Material shown >>
━━━━━━━━━━━━━━━━

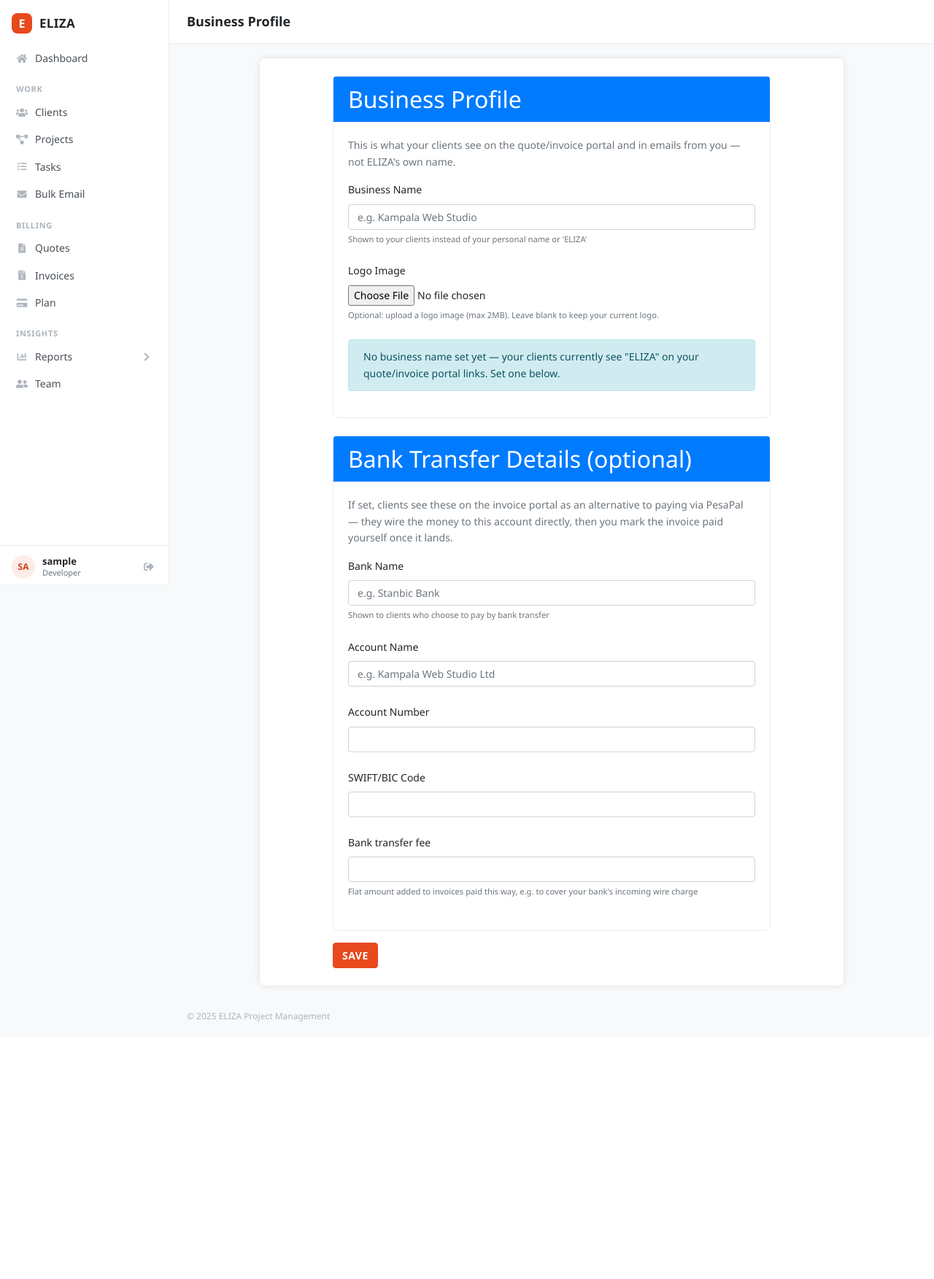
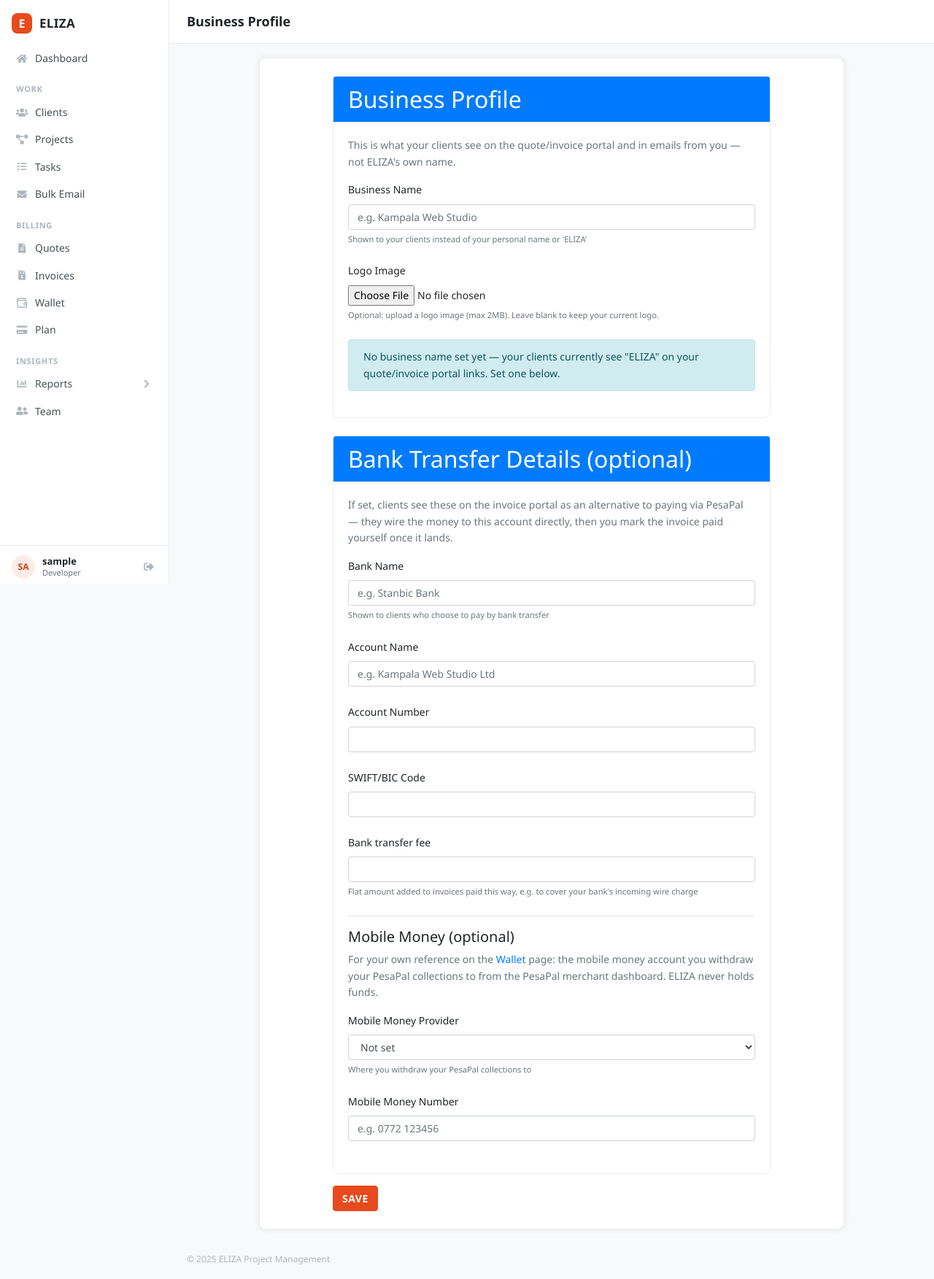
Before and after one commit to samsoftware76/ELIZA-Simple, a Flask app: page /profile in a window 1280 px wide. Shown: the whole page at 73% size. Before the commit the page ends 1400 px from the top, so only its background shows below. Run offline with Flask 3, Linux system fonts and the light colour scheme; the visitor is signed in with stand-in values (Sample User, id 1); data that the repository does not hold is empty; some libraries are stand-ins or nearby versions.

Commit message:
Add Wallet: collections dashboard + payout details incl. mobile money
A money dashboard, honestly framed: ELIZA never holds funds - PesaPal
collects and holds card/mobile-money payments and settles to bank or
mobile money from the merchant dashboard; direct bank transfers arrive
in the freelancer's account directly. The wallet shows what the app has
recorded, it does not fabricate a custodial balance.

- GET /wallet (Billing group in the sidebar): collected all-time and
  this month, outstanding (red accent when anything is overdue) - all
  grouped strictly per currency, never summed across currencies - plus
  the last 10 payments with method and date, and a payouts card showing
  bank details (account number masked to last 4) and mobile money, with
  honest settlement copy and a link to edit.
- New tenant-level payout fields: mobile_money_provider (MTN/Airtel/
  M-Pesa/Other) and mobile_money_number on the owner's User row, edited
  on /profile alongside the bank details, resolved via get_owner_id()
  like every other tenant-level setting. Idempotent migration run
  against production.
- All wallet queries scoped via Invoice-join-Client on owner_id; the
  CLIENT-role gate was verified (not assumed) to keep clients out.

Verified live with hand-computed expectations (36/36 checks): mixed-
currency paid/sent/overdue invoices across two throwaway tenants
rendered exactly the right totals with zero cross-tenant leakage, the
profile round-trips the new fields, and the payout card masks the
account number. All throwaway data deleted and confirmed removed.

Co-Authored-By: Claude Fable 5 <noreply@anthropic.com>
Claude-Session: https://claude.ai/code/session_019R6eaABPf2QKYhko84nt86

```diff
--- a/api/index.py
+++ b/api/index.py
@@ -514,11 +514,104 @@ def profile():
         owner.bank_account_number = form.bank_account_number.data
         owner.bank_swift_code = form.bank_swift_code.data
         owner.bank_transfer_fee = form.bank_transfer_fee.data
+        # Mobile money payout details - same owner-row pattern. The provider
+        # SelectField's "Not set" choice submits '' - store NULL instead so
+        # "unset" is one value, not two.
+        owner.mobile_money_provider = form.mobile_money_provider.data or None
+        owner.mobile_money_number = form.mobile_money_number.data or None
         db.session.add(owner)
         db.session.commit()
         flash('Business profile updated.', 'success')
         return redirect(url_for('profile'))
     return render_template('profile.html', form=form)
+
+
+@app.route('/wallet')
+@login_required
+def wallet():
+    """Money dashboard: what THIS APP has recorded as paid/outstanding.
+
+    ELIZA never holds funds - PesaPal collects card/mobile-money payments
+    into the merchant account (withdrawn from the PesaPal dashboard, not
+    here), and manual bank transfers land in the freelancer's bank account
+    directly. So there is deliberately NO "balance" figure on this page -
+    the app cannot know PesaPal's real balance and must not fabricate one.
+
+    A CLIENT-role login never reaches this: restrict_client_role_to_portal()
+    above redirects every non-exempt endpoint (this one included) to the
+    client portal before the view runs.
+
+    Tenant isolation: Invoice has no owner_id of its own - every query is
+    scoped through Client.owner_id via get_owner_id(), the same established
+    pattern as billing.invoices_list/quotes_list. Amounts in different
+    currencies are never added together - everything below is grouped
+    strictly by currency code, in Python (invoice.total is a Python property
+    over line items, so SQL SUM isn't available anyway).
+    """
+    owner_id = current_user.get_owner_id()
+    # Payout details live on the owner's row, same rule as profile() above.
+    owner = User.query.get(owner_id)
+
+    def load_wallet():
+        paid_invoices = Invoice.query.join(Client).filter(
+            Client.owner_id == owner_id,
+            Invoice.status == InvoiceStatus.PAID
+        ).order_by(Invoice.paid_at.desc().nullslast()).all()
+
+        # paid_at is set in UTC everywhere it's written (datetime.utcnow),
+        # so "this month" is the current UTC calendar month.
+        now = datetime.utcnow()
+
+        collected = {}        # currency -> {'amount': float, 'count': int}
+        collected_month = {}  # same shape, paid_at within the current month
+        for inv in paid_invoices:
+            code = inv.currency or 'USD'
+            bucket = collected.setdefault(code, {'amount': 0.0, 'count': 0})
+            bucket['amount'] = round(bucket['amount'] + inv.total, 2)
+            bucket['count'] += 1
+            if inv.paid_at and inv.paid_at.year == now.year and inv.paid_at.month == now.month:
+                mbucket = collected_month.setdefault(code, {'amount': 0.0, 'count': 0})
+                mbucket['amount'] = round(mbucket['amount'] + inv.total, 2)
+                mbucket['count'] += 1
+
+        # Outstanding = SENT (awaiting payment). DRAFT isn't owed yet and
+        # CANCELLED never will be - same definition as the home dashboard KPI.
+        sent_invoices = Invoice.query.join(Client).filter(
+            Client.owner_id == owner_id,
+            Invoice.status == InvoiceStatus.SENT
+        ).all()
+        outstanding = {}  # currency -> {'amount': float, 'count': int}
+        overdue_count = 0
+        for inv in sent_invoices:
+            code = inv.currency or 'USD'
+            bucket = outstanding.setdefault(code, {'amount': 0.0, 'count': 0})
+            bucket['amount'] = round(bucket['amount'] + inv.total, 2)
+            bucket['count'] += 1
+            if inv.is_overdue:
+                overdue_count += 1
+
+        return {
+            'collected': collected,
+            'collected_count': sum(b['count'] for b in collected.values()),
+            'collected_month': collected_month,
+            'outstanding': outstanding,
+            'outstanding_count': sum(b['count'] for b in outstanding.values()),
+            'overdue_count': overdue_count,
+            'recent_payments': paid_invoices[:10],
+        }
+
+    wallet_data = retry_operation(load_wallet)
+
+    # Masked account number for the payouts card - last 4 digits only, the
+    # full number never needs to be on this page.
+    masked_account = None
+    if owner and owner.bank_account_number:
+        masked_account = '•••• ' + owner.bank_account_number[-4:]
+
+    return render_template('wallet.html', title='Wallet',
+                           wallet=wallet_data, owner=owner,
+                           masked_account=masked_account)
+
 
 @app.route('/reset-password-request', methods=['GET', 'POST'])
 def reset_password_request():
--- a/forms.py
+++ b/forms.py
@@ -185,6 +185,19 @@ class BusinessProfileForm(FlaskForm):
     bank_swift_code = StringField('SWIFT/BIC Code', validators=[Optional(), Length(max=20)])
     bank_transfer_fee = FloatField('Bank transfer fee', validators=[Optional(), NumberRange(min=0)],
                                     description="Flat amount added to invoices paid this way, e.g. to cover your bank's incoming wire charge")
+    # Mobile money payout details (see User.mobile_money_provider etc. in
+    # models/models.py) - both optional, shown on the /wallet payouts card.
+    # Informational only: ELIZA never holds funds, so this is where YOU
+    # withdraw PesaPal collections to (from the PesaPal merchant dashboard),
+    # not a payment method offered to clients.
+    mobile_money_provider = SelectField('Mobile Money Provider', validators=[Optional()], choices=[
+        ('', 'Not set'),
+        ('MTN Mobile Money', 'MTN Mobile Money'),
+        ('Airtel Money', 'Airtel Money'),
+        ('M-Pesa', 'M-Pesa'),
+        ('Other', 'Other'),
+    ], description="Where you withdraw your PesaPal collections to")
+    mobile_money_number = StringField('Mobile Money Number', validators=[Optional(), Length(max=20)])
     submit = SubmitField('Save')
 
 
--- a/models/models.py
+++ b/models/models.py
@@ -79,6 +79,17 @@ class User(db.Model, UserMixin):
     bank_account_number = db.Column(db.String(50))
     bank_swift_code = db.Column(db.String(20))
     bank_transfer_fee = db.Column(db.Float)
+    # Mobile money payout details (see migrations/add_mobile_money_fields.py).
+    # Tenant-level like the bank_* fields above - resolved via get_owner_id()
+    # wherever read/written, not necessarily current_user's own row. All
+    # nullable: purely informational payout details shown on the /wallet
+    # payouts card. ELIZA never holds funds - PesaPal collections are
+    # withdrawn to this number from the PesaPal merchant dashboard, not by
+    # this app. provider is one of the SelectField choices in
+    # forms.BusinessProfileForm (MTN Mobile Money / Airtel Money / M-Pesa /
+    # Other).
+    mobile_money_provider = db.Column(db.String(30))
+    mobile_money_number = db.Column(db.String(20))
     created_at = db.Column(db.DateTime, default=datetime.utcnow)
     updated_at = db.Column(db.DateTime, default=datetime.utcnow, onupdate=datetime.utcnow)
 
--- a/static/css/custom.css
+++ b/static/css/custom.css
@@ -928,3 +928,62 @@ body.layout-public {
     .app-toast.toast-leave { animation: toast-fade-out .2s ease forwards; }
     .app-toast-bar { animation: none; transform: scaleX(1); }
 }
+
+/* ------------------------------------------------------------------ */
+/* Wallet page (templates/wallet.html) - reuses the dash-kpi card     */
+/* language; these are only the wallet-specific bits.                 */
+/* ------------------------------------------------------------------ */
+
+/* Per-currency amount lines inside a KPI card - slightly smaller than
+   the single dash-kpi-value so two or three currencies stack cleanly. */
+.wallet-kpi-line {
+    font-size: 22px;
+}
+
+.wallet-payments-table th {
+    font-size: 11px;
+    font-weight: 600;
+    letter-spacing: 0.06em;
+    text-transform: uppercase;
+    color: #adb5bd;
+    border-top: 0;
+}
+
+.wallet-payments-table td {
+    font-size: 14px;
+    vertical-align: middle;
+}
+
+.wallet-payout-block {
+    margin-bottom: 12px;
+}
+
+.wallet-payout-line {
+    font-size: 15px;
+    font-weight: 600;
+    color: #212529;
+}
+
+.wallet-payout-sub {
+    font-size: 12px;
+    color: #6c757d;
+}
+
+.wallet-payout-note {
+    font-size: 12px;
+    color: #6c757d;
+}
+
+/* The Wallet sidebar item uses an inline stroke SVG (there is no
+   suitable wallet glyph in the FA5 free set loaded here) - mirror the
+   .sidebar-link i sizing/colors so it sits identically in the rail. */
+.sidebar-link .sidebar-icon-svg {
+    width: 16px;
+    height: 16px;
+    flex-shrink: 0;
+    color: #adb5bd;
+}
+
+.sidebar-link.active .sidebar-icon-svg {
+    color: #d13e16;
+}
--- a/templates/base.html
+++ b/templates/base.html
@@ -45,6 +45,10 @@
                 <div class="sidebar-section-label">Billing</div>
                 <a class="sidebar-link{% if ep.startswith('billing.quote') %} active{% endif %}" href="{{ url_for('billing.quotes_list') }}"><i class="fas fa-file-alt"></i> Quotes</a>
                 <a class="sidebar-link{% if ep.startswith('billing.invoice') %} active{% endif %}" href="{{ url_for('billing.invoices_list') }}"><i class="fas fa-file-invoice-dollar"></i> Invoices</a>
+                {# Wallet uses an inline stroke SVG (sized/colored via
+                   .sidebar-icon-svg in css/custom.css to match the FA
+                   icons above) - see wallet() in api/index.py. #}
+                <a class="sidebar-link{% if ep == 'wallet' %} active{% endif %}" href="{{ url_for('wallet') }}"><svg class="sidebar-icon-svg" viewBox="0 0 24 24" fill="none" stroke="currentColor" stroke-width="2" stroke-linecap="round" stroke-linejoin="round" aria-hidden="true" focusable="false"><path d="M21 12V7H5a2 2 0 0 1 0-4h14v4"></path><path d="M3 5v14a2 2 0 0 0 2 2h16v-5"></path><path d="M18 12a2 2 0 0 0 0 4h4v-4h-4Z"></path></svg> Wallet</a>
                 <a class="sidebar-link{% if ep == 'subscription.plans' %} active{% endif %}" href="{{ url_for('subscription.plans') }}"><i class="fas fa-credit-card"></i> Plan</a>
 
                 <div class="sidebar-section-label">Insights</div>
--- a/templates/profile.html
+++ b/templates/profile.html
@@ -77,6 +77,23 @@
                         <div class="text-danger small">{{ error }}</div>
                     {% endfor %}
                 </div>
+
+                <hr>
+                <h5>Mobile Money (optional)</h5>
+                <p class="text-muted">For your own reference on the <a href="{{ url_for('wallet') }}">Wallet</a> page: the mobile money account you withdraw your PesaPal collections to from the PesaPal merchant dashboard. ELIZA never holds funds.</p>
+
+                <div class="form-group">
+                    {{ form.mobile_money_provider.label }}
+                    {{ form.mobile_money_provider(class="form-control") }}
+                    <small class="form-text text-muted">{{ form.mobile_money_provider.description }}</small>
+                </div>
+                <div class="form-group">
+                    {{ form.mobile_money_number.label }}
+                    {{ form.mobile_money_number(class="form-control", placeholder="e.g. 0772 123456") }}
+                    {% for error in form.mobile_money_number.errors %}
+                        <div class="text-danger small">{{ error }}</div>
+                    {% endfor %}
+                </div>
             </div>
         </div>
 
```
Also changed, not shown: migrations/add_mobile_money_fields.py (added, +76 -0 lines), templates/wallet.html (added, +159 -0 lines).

━━━━━━━━━━━━━━━━

Task statement >> Print the lines from the beginning of the records up to and including the line containing "- All wallet", word for word, with no pictures.

Response to this exercise >>
Before and after one commit to samsoftware76/ELIZA-Simple, a Flask app: page /profile in a window 1280 px wide. Shown: the whole page at 73% size. Before the commit the page ends 1400 px from the top, so only its background shows below. Run offline with Flask 3, Linux system fonts and the light colour scheme; the visitor is signed in with stand-in values (Sample User, id 1); data that the repository does not hold is empty; some libraries are stand-ins or nearby versions.

Commit message:
Add Wallet: collections dashboard + payout details incl. mobile money
A money dashboard, honestly framed: ELIZA never holds funds - PesaPal
collects and holds card/mobile-money payments and settles to bank or
mobile money from the merchant dashboard; direct bank transfers arrive
in the freelancer's account directly. The wallet shows what the app has
recorded, it does not fabricate a custodial balance.

- GET /wallet (Billing group in the sidebar): collected all-time and
  this month, outstanding (red accent when anything is overdue) - all
  grouped strictly per currency, never summed across currencies - plus
  the last 10 payments with method and date, and a payouts card showing
  bank details (account number masked to last 4) and mobile money, with
  honest settlement copy and a link to edit.
- New tenant-level payout fields: mobile_money_provider (MTN/Airtel/
  M-Pesa/Other) and mobile_money_number on the owner's User row, edited
  on /profile alongside the bank details, resolved via get_owner_id()
  like every other tenant-level setting. Idempotent migration run
  against production.
- All wallet queries scoped via Invoice-join-Client on owner_id; the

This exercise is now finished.